While students across the state began bearing down on their number two pencils this week, seventh grade students are feeling extra pressure as the WASL, Washington Assessment of Student Learning, begins.
This class of 2008 is being targeted as the first class that will have to pass the state-mandated test in 10th grade in order to graduate.
By 2006 these students are expected to meet state standards in reading, writing, math and listening. Science requirements will be added for the graduating class of 2010.
While three years is a long time in the life of a seventh grader, for some it is not too soon to start worrying.
At Coupeville Middle School, Pat Wallers Language Arts students spoke candidly about the test.
I think teachers push the test and that makes it stressful, Page Mueller said.
She felt there will be a lot to learn over the next few years in preparation for the pivotal test. On the bright side, she had heard the 10th grade test is not as hard as the one she was about to take.
Laura Millhouse was slightly stressed about the test.
It depends on how well you pay attention during the year, she said.
She was worried that not doing well on the test would affect advancing to eighth grade.
Waller was quick to put those fears to rest, reminding the class that the test is used for testing their learning, and for testing if the teachers are doing a good job. It would in no way affect whether or not they went on to the next grade.
Matt Scott had a more laissez faire attitude. He had a good breakfast and was not concerned about the test because it was not a pass or fail situation.
Its no big deal, he said.
Mastery required by 2008
It will be a bigger deal by the time this class reaches 10th grade, but even then there are mitigating factors. While the state plans on requiring that every student achieve the Certificate of Mastery in order to graduate, it will not be a one shot deal. Students will be able receive tutoring and retake the test multiple times. They will also still have to meet other graduation requirements set by the schools.
While no student will be exempted from the test, alternative test formats will also be available for students with learning disabilities or special needs.
Andi if a student still doesnt master the test?
Were still trying to hammer out the details, Charisse Berner, Oak Harbor curriculum director, said. There may be a small group who dont pass.
The state and school districts have not yet decided what will happen to students who cant pass the test in spite of multiple attempts. The State Board of Education will decide by next year whether or not to hold firm on 2008 as the first Certificate of Mastery graduation class.
The state board feels the certificate is a more uniform measure of proficiency in state standards, as required by the federal No Child Left Behind Act, than any other graduation requirement.

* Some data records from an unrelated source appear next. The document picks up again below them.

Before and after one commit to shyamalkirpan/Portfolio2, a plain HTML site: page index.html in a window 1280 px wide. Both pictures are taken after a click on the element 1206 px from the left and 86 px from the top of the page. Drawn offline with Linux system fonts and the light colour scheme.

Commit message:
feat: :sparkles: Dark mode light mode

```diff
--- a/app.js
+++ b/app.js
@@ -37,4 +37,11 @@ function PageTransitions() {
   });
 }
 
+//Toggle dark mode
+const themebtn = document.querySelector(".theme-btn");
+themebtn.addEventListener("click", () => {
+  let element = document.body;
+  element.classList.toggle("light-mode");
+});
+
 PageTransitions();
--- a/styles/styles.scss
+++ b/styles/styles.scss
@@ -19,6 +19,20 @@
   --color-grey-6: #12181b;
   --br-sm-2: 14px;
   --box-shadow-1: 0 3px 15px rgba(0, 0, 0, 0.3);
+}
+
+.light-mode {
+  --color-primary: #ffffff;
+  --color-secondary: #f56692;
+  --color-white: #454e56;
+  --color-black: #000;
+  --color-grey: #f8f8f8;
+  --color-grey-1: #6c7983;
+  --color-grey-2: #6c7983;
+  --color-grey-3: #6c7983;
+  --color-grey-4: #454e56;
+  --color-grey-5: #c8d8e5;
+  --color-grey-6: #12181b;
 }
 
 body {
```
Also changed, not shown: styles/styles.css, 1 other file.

A uniform exam based on world-class standards of skills and knowledge gives every student a better education and combats the inconsistency in local standards, the board reports.

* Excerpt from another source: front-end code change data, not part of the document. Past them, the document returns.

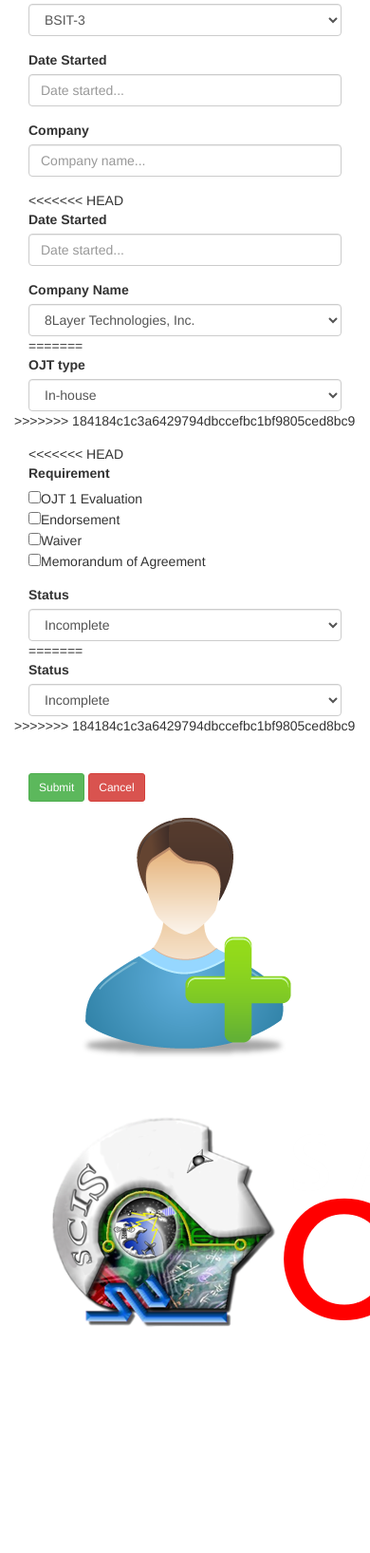
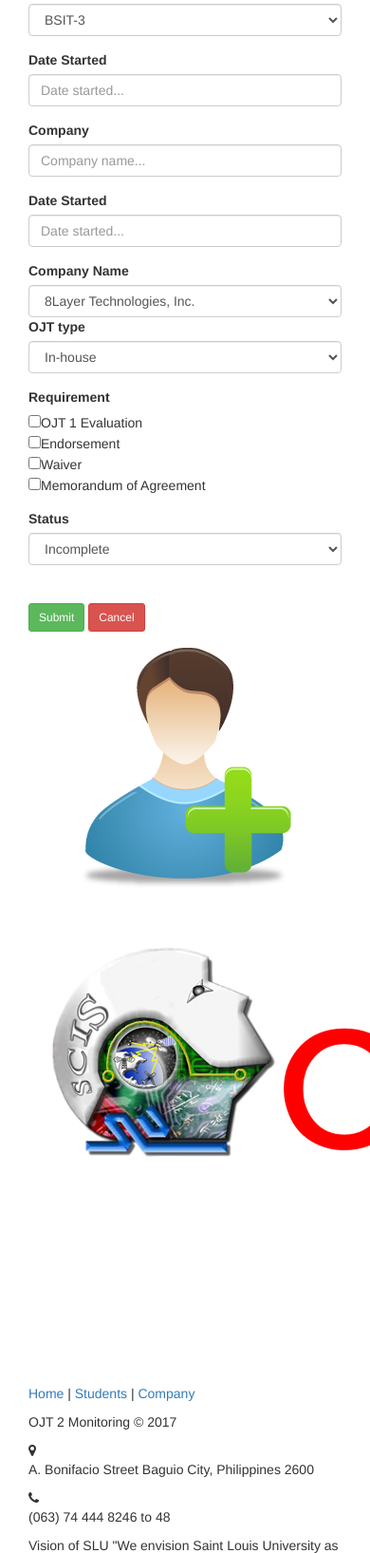
Before and after one commit to IsmaelLangit/OJTMonitoring, a PHP site: page /add.php in a window 390 px wide; the page is wider, and only the part inside the window is pictured. Shown: the part 265-1900 px from the top of that part at 95% size. Run offline with PHP 8.4, Linux system fonts and the light colour scheme; data comes from the database, SQL or seed files in the repository; some libraries are stand-ins or nearby versions.

Commit message:
Modified code

```diff
--- a/add.php
+++ b/add.php
@@ -124,7 +124,7 @@ include("connect.php");
 						</div>
 					</div>
 
-<<<<<<< HEAD
+
 				<div class="form-group">
 					<label class="col-sm-3 control-label">Date Started</label>
 					<div class="col-sm-4">
@@ -143,7 +143,7 @@ include("connect.php");
 						}
 						echo "</select>";
 					?>
-=======
+
 					<div class="form-group">
 						<label class="col-sm-4 control-label">OJT type</label>
 						<div class="col-sm-8">
@@ -152,10 +152,10 @@ include("connect.php");
 								<option value="Company-based">Company-based</option>
 							</select>
 						</div>
->>>>>>> 184184c1c3a6429794dbccefbc1bf9805ced8bc9
+
 					</div>
 
-<<<<<<< HEAD
+
 				<div class="form-group">
 					<label class="col-sm-3 control-label">Requirement</label>
 					<div class="col-sm-4">
@@ -167,14 +167,6 @@ include("connect.php");
 				</div>
 
 
-				<div class="form-group">
-					<label class="col-sm-3 control-label">Status</label>
-					<div class="col-sm-2">
-						<select name="status" class="form-control">
-                            <option value="Incomplete">Incomplete</option>
-							<option value="Complete">Complete</option>
-						</select>
-=======
 					<div class="form-group">
 						<label class="col-sm-4 control-label">Status</label>
 						<div class="col-sm-8">
@@ -183,7 +175,6 @@ include("connect.php");
 								<option value="Complete">Complete</option>
 							</select>
 						</div>
->>>>>>> 184184c1c3a6429794dbccefbc1bf9805ced8bc9
 					</div>
 
 					<div class="form-group">
```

The WASL is taken by all fourth, seventh and tenth grade students for testing reading, listening, writing and math skills. Starting last year the state added voluntary science WASL for grades eight and 10. Both Oak Harbor and Coupeville school districts are appying the science test. Fifth grade students will take a pilot version of the science test, but Berner said the science test will not be graded or included in the official WASL results.
This is a test of of the test, she said.

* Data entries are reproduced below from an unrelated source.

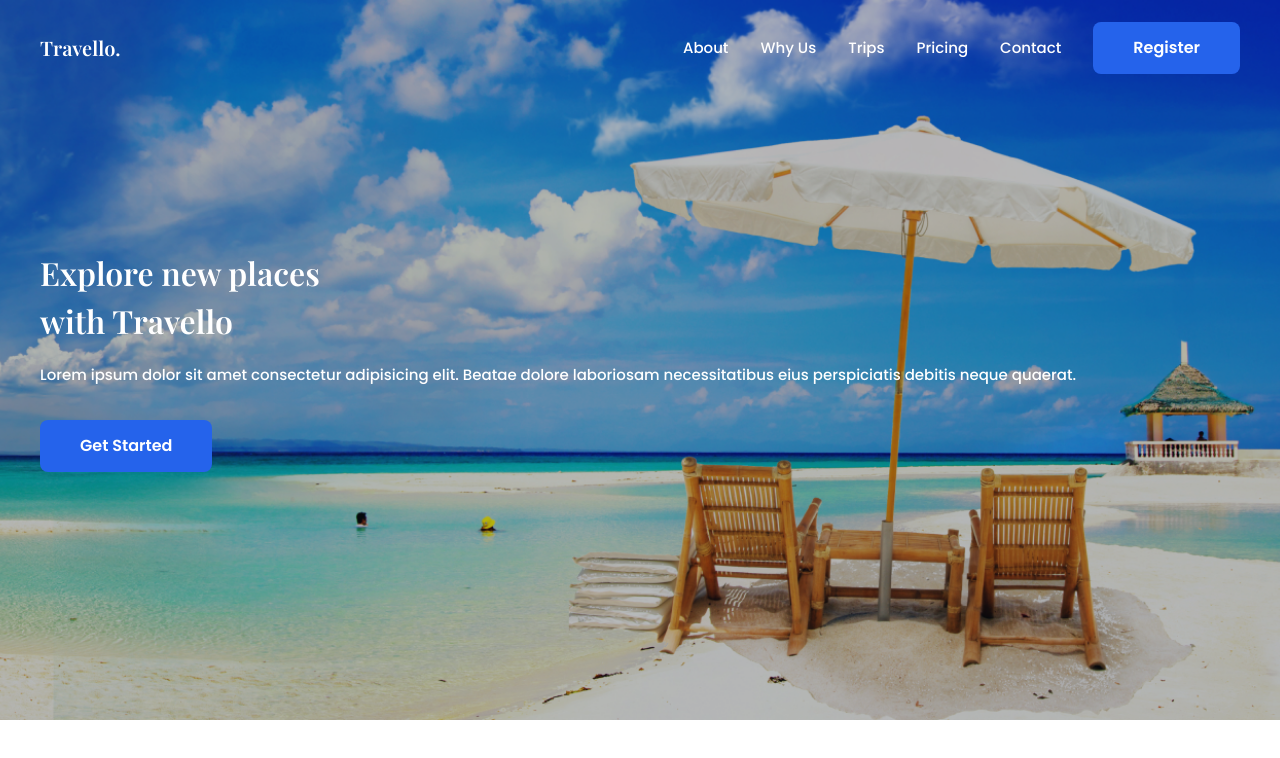
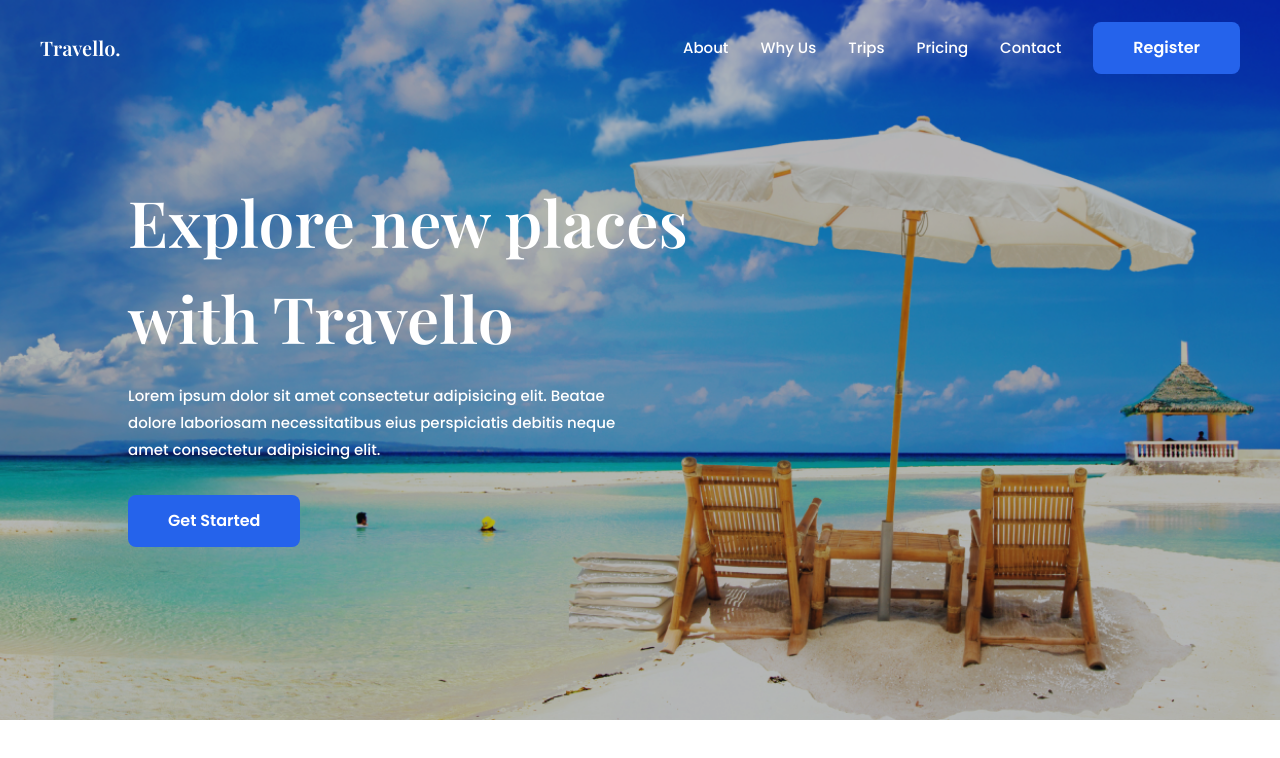
Before and after one commit to fajarfadillahh/travello-travel-agency-react-tailwind, a React (Vite) app: page / in a window 1280 px wide. Shown: the top 758 px of the page. Built offline with nearby package versions, Linux system fonts and the light colour scheme.

Commit message:
nodified: responsive Hero - HomePage

```diff
--- a/src/parts/HomePage/Hero.jsx
+++ b/src/parts/HomePage/Hero.jsx
@@ -20,15 +20,15 @@ export default function Hero() {
 
         <div className="hero__container container relative">
           {/* hero data */}
-          <div className="hero__data">
-            <h1 className="hero__title section-title text-[32px] text-white">
+          <div className="hero__data md:mx-auto md:max-w-2xl lg:max-w-3xl 2xl:max-w-5xl">
+            <h1 className="hero__title section-title text-[32px] text-white xs:text-[42px] sm:text-[52px] lg:text-[58px] 2xl:text-[64px]">
               Explore new places <br />
               with Travello
             </h1>
-            <p className="hero__text section-text pb-8 text-white">
+            <p className="hero__text section-text pb-8 text-white xs:max-w-md xl:max-w-lg">
               Lorem ipsum dolor sit amet consectetur adipisicing elit. Beatae
               dolore laboriosam necessitatibus eius perspiciatis debitis neque
-              quaerat.
+              amet consectetur adipisicing elit.
             </p>
             <Link to="/" className="hero__button button inline-flex">
               Get Started
```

Curriculm designed to reflect test
While critics of the WASL question whether it is a good idea to teach to the test, building curriculm around the expectations of the test, both Berner and Coupeville Superintendent Bill Myhr say teaching to the test is good thing.
We are 100 percent focused on state standards, Berner said. There is nothing on the test that we dont expect kids to know and be able to do. If our teachers are teaching to the test, thats excellent.
Myhr, in his first year at Coupeville, said the district has some catching up to do on their test scores, and orienting teaching material to the test is not a bad thing.
We want to teach to the (state) essential standards so all kids reach the same level, he said.
Myhr stressed the test does not compare students to each other, but rather to the state standards, which are set by the Board of Education.
While Wallers class felt some apprehension about the test, they also felt prepared. They had been doing WASL practice sheets for months, and class writing projects were designed to resemble what they would see on the WASL.
The test replicates what they have to do anyway, Waller said. We have worked it into the curruculm.
Student Steven McDonald has an idea for relieving some of the WASL stress.
I think we should take the test for three hours and then go home.
Instead, WASL testing will continue several times a week for the next two weeks.
You can reach News-Times reporter Marcie Miller at firstname.lastname@example.org or call 675-6611